═════ EXTRACTED DATA ═════

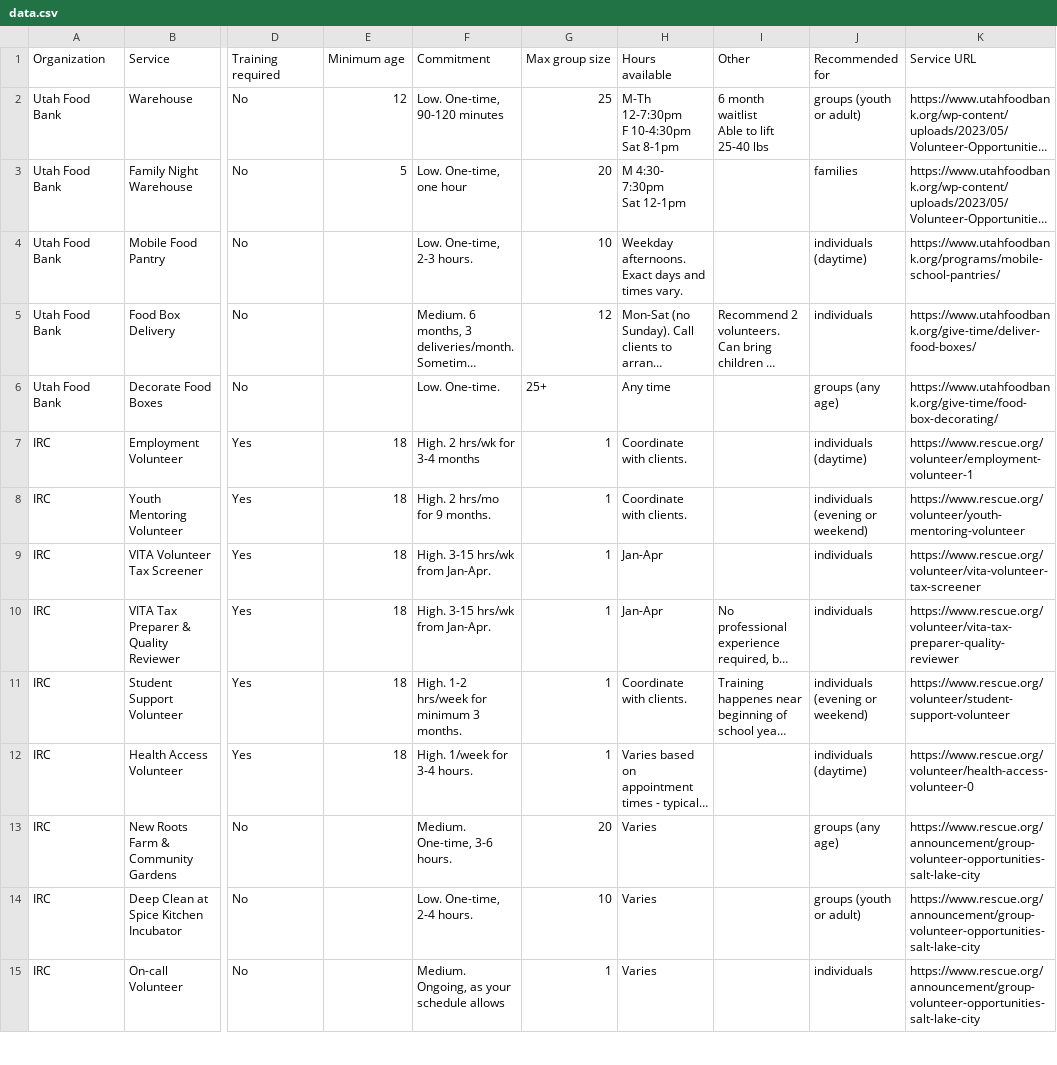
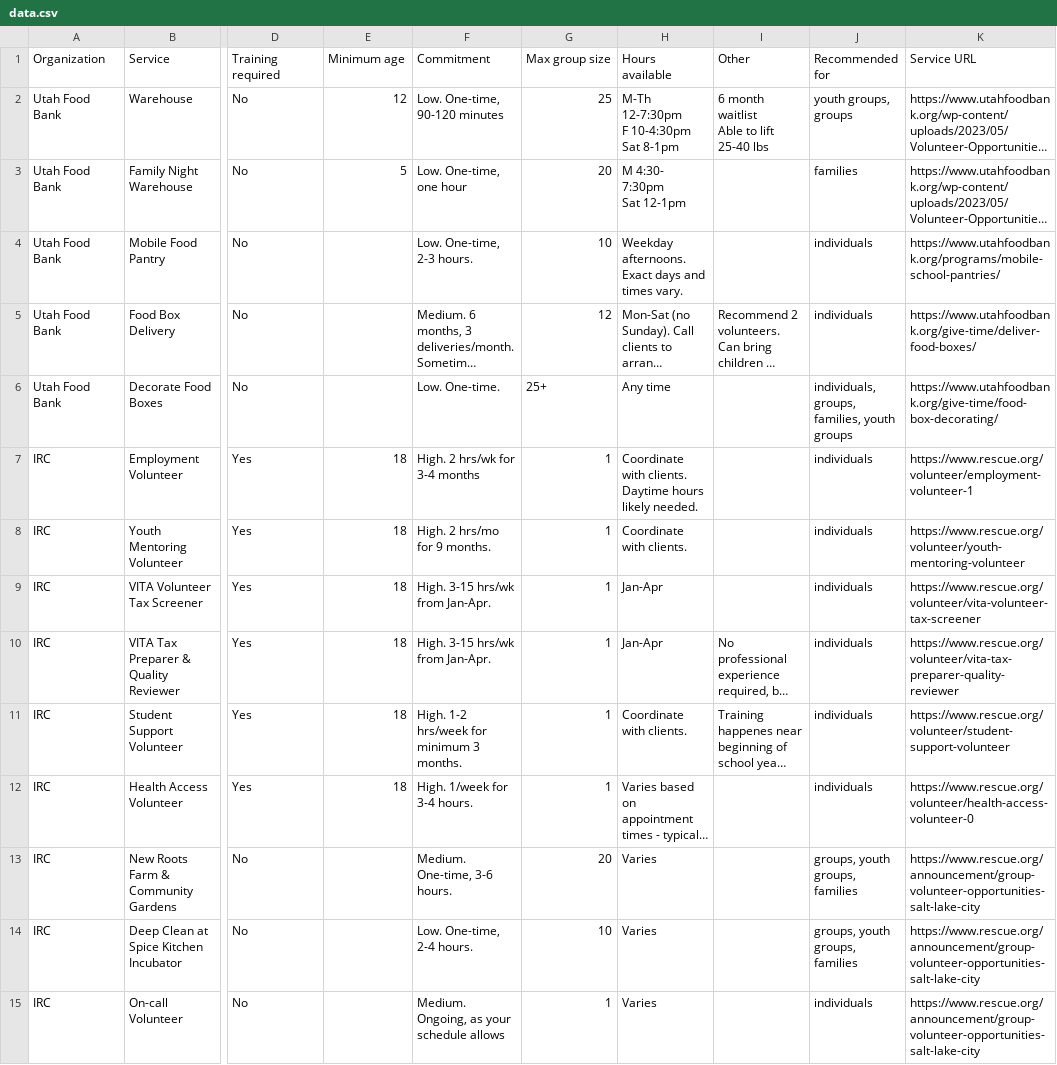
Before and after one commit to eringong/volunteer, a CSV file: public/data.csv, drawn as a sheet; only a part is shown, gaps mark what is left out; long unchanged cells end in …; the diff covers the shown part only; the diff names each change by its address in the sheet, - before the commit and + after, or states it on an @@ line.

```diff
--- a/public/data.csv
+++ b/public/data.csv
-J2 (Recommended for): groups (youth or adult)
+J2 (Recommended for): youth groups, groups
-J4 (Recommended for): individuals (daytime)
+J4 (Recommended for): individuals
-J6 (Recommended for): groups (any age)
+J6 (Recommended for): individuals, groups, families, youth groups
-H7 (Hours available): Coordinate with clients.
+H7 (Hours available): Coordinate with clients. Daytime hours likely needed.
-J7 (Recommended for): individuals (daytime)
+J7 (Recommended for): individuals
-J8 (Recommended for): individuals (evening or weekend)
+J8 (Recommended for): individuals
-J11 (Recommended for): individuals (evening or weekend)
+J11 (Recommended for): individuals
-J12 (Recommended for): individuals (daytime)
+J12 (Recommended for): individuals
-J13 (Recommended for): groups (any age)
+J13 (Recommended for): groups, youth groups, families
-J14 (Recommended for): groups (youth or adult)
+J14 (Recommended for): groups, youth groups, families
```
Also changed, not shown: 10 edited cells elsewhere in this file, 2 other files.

═════

Pictures are to be left out; set down everything else in the records exactly.

Before and after one commit to eringong/volunteer, a CSV file: public/data.csv, drawn as a sheet; only a part is shown, gaps mark what is left out; long unchanged cells end in …; the diff covers the shown part only; the diff names each change by its address in the sheet, - before the commit and + after, or states it on an @@ line.

```diff
--- a/public/data.csv
+++ b/public/data.csv
-J2 (Recommended for): groups (youth or adult)
+J2 (Recommended for): youth groups, groups
-J4 (Recommended for): individuals (daytime)
+J4 (Recommended for): individuals
-J6 (Recommended for): groups (any age)
+J6 (Recommended for): individuals, groups, families, youth groups
-H7 (Hours available): Coordinate with clients.
+H7 (Hours available): Coordinate with clients. Daytime hours likely needed.
-J7 (Recommended for): individuals (daytime)
+J7 (Recommended for): individuals
-J8 (Recommended for): individuals (evening or weekend)
+J8 (Recommended for): individuals
-J11 (Recommended for): individuals (evening or weekend)
+J11 (Recommended for): individuals
-J12 (Recommended for): individuals (daytime)
+J12 (Recommended for): individuals
-J13 (Recommended for): groups (any age)
+J13 (Recommended for): groups, youth groups, families
-J14 (Recommended for): groups (youth or adult)
+J14 (Recommended for): groups, youth groups, families
```
Also changed, not shown: 10 edited cells elsewhere in this file, 2 other files.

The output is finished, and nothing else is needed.